I'd like the entries reproduced exactly, with the images omitted.

++++++

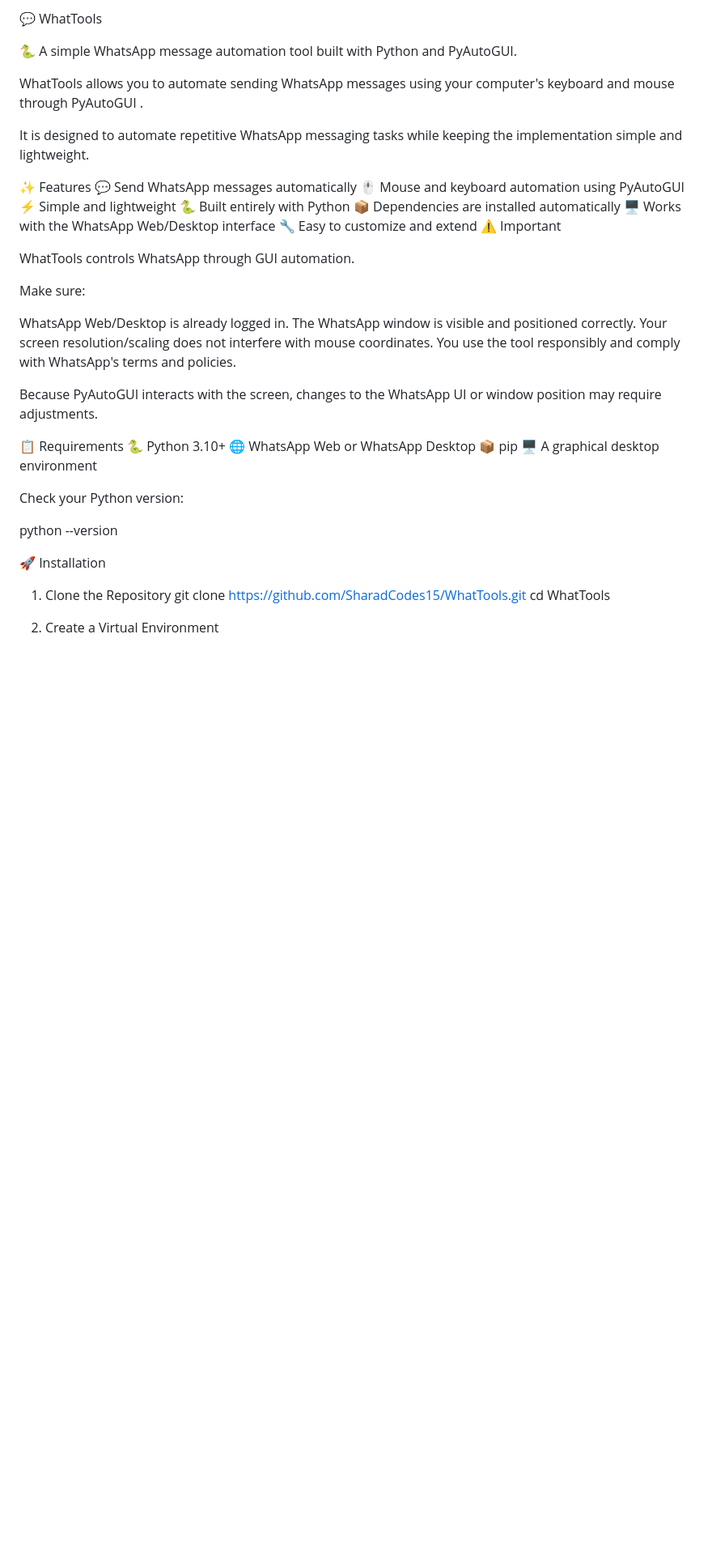
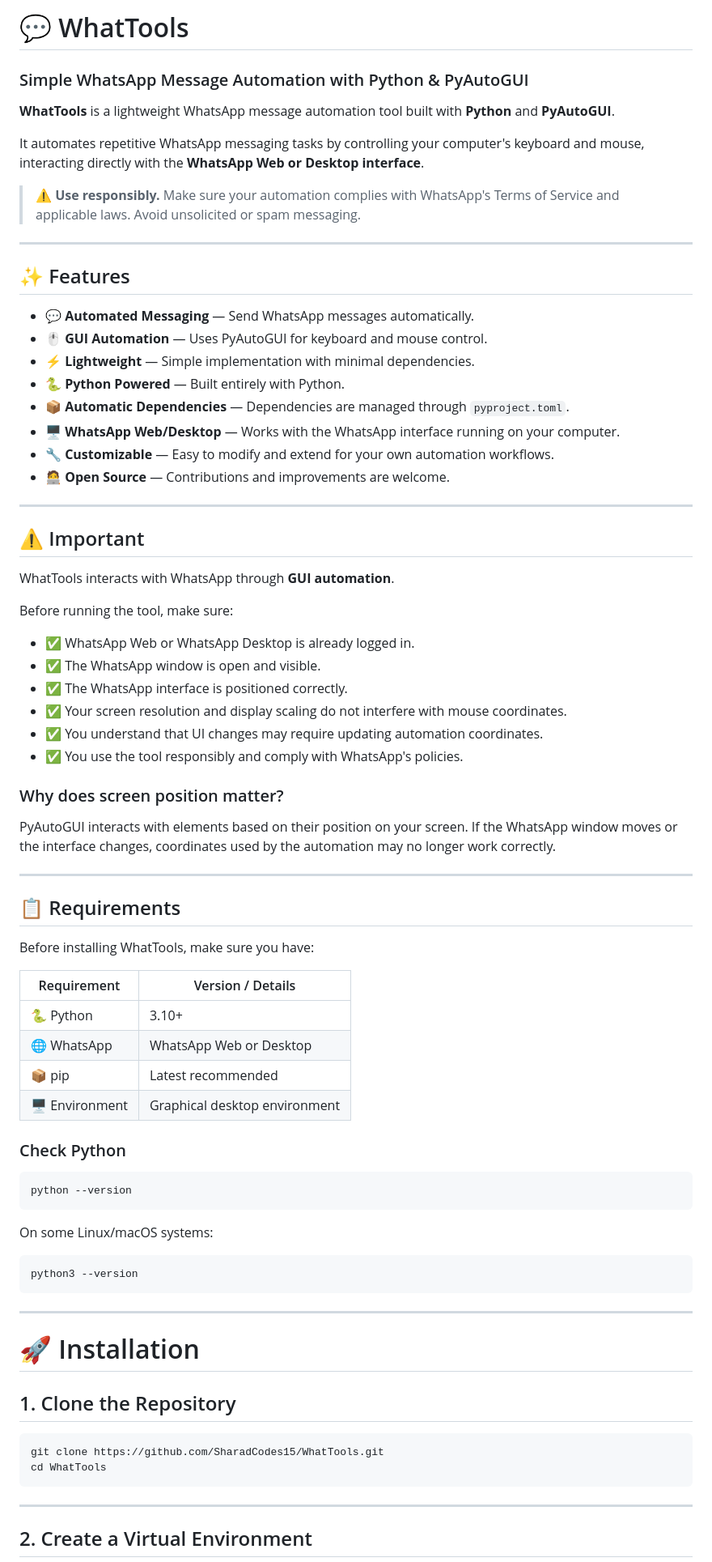
Before and after one commit to SharadCodes15/Python_Projects, a Markdown page: WhatTools/CLI/README.md, the part around one of its changes. Shown at 81% size. Rendered like a GitHub page; blank space fills up the shorter version.

Commit message:
Revise README.md for improved clarity and organization
Updated README.md to enhance clarity and structure, including features, requirements, installation instructions, and contribution guidelines.

````diff
--- a/WhatTools/CLI/README.md
+++ b/WhatTools/CLI/README.md
@@ -1,48 +1,82 @@
-💬 WhatTools
+# 💬 WhatTools
 
-🐍 A simple WhatsApp message automation tool built with Python and PyAutoGUI.
+### Simple WhatsApp Message Automation with Python & PyAutoGUI
 
-WhatTools allows you to automate sending WhatsApp messages using your computer's keyboard and mouse through PyAutoGUI
-.
+**WhatTools** is a lightweight WhatsApp message automation tool built with **Python** and **PyAutoGUI**.
 
-It is designed to automate repetitive WhatsApp messaging tasks while keeping the implementation simple and lightweight.
+It automates repetitive WhatsApp messaging tasks by controlling your computer's keyboard and mouse, interacting directly with the **WhatsApp Web or Desktop interface**.
 
-✨ Features
-💬 Send WhatsApp messages automatically
-🖱️ Mouse and keyboard automation using PyAutoGUI
-⚡ Simple and lightweight
-🐍 Built entirely with Python
-📦 Dependencies are installed automatically
-🖥️ Works with the WhatsApp Web/Desktop interface
-🔧 Easy to customize and extend
-⚠️ Important
+> ⚠️ **Use responsibly.** Make sure your automation complies with WhatsApp's Terms of Service and applicable laws. Avoid unsolicited or spam messaging.
 
-WhatTools controls WhatsApp through GUI automation.
+---
 
-Make sure:
+## ✨ Features
 
-WhatsApp Web/Desktop is already logged in.
-The WhatsApp window is visible and positioned correctly.
-Your screen resolution/scaling does not interfere with mouse coordinates.
-You use the tool responsibly and comply with WhatsApp's terms and policies.
+* 💬 **Automated Messaging** — Send WhatsApp messages automatically.
+* 🖱️ **GUI Automation** — Uses PyAutoGUI for keyboard and mouse control.
+* ⚡ **Lightweight** — Simple implementation with minimal dependencies.
+* 🐍 **Python Powered** — Built entirely with Python.
+* 📦 **Automatic Dependencies** — Dependencies are managed through `pyproject.toml`.
+* 🖥️ **WhatsApp Web/Desktop** — Works with the WhatsApp interface running on your computer.
+* 🔧 **Customizable** — Easy to modify and extend for your own automation workflows.
+* 🧑‍💻 **Open Source** — Contributions and improvements are welcome.
 
-Because PyAutoGUI interacts with the screen, changes to the WhatsApp UI or window position may require adjustments.
+---
 
-📋 Requirements
-🐍 Python 3.10+
-🌐 WhatsApp Web or WhatsApp Desktop
-📦 pip
-🖥️ A graphical desktop environment
+## ⚠️ Important
 
-Check your Python version:
+WhatTools interacts with WhatsApp through **GUI automation**.
 
+Before running the tool, make sure:
+
+* ✅ WhatsApp Web or WhatsApp Desktop is already logged in.
+* ✅ The WhatsApp window is open and visible.
+* ✅ The WhatsApp interface is positioned correctly.
+* ✅ Your screen resolution and display scaling do not interfere with mouse coordinates.
+* ✅ You understand that UI changes may require updating automation coordinates.
+* ✅ You use the tool responsibly and comply with WhatsApp's policies.
+
+### Why does screen position matter?
+
+PyAutoGUI interacts with elements based on their position on your screen. If the WhatsApp window moves or the interface changes, coordinates used by the automation may no longer work correctly.
+
+---
+
+## 📋 Requirements
+
+Before installing WhatTools, make sure you have:
+
+| Requirement     | Version / Details             |
+| --------------- | ----------------------------- |
+| 🐍 Python       | 3.10+                         |
+| 🌐 WhatsApp     | WhatsApp Web or Desktop       |
+| 📦 pip          | Latest recommended            |
+| 🖥️ Environment | Graphical desktop environment |
+
+### Check Python
+
+```bash
 python --version
+```
 
-🚀 Installation
-1. Clone the Repository
+On some Linux/macOS systems:
+
+```bash
+python3 --version
+```
+
+---
+
+# 🚀 Installation
+
+## 1. Clone the Repository
+
+```bash
 git clone https://github.com/SharadCodes15/WhatTools.git
 cd WhatTools
+```
 
+---
 
-2. Create a Virtual Environment
+## 2. Create a Virtual Environment
 
````
Also changed, not shown: other parts of WhatTools/CLI/README.md (+228 -46 lines).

++++++

(TASK RESPONSE):
Before and after one commit to SharadCodes15/Python_Projects, a Markdown page: WhatTools/CLI/README.md, the part around one of its changes. Shown at 81% size. Rendered like a GitHub page; blank space fills up the shorter version.

Commit message:
Revise README.md for improved clarity and organization
Updated README.md to enhance clarity and structure, including features, requirements, installation instructions, and contribution guidelines.

````diff
--- a/WhatTools/CLI/README.md
+++ b/WhatTools/CLI/README.md
@@ -1,48 +1,82 @@
-💬 WhatTools
+# 💬 WhatTools
 
-🐍 A simple WhatsApp message automation tool built with Python and PyAutoGUI.
+### Simple WhatsApp Message Automation with Python & PyAutoGUI
 
-WhatTools allows you to automate sending WhatsApp messages using your computer's keyboard and mouse through PyAutoGUI
-.
+**WhatTools** is a lightweight WhatsApp message automation tool built with **Python** and **PyAutoGUI**.
 
-It is designed to automate repetitive WhatsApp messaging tasks while keeping the implementation simple and lightweight.
+It automates repetitive WhatsApp messaging tasks by controlling your computer's keyboard and mouse, interacting directly with the **WhatsApp Web or Desktop interface**.
 
-✨ Features
-💬 Send WhatsApp messages automatically
-🖱️ Mouse and keyboard automation using PyAutoGUI
-⚡ Simple and lightweight
-🐍 Built entirely with Python
-📦 Dependencies are installed automatically
-🖥️ Works with the WhatsApp Web/Desktop interface
-🔧 Easy to customize and extend
-⚠️ Important
+> ⚠️ **Use responsibly.** Make sure your automation complies with WhatsApp's Terms of Service and applicable laws. Avoid unsolicited or spam messaging.
 
-WhatTools controls WhatsApp through GUI automation.
+---
 
-Make sure:
+## ✨ Features
 
-WhatsApp Web/Desktop is already logged in.
-The WhatsApp window is visible and positioned correctly.
-Your screen resolution/scaling does not interfere with mouse coordinates.
-You use the tool responsibly and comply with WhatsApp's terms and policies.
+* 💬 **Automated Messaging** — Send WhatsApp messages automatically.
+* 🖱️ **GUI Automation** — Uses PyAutoGUI for keyboard and mouse control.
+* ⚡ **Lightweight** — Simple implementation with minimal dependencies.
+* 🐍 **Python Powered** — Built entirely with Python.
+* 📦 **Automatic Dependencies** — Dependencies are managed through `pyproject.toml`.
+* 🖥️ **WhatsApp Web/Desktop** — Works with the WhatsApp interface running on your computer.
+* 🔧 **Customizable** — Easy to modify and extend for your own automation workflows.
+* 🧑‍💻 **Open Source** — Contributions and improvements are welcome.
 
-Because PyAutoGUI interacts with the screen, changes to the WhatsApp UI or window position may require adjustments.
+---
 
-📋 Requirements
-🐍 Python 3.10+
-🌐 WhatsApp Web or WhatsApp Desktop
-📦 pip
-🖥️ A graphical desktop environment
+## ⚠️ Important
 
-Check your Python version:
+WhatTools interacts with WhatsApp through **GUI automation**.
 
+Before running the tool, make sure:
+
+* ✅ WhatsApp Web or WhatsApp Desktop is already logged in.
+* ✅ The WhatsApp window is open and visible.
+* ✅ The WhatsApp interface is positioned correctly.
+* ✅ Your screen resolution and display scaling do not interfere with mouse coordinates.
+* ✅ You understand that UI changes may require updating automation coordinates.
+* ✅ You use the tool responsibly and comply with WhatsApp's policies.
+
+### Why does screen position matter?
+
+PyAutoGUI interacts with elements based on their position on your screen. If the WhatsApp window moves or the interface changes, coordinates used by the automation may no longer work correctly.
+
+---
+
+## 📋 Requirements
+
+Before installing WhatTools, make sure you have:
+
+| Requirement     | Version / Details             |
+| --------------- | ----------------------------- |
+| 🐍 Python       | 3.10+                         |
+| 🌐 WhatsApp     | WhatsApp Web or Desktop       |
+| 📦 pip          | Latest recommended            |
+| 🖥️ Environment | Graphical desktop environment |
+
+### Check Python
+
+```bash
 python --version
+```
 
-🚀 Installation
-1. Clone the Repository
+On some Linux/macOS systems:
+
+```bash
+python3 --version
+```
+
+---
+
+# 🚀 Installation
+
+## 1. Clone the Repository
+
+```bash
 git clone https://github.com/SharadCodes15/WhatTools.git
 cd WhatTools
+```
 
+---
 
-2. Create a Virtual Environment
+## 2. Create a Virtual Environment
 
````
Also changed, not shown: other parts of WhatTools/CLI/README.md (+228 -46 lines).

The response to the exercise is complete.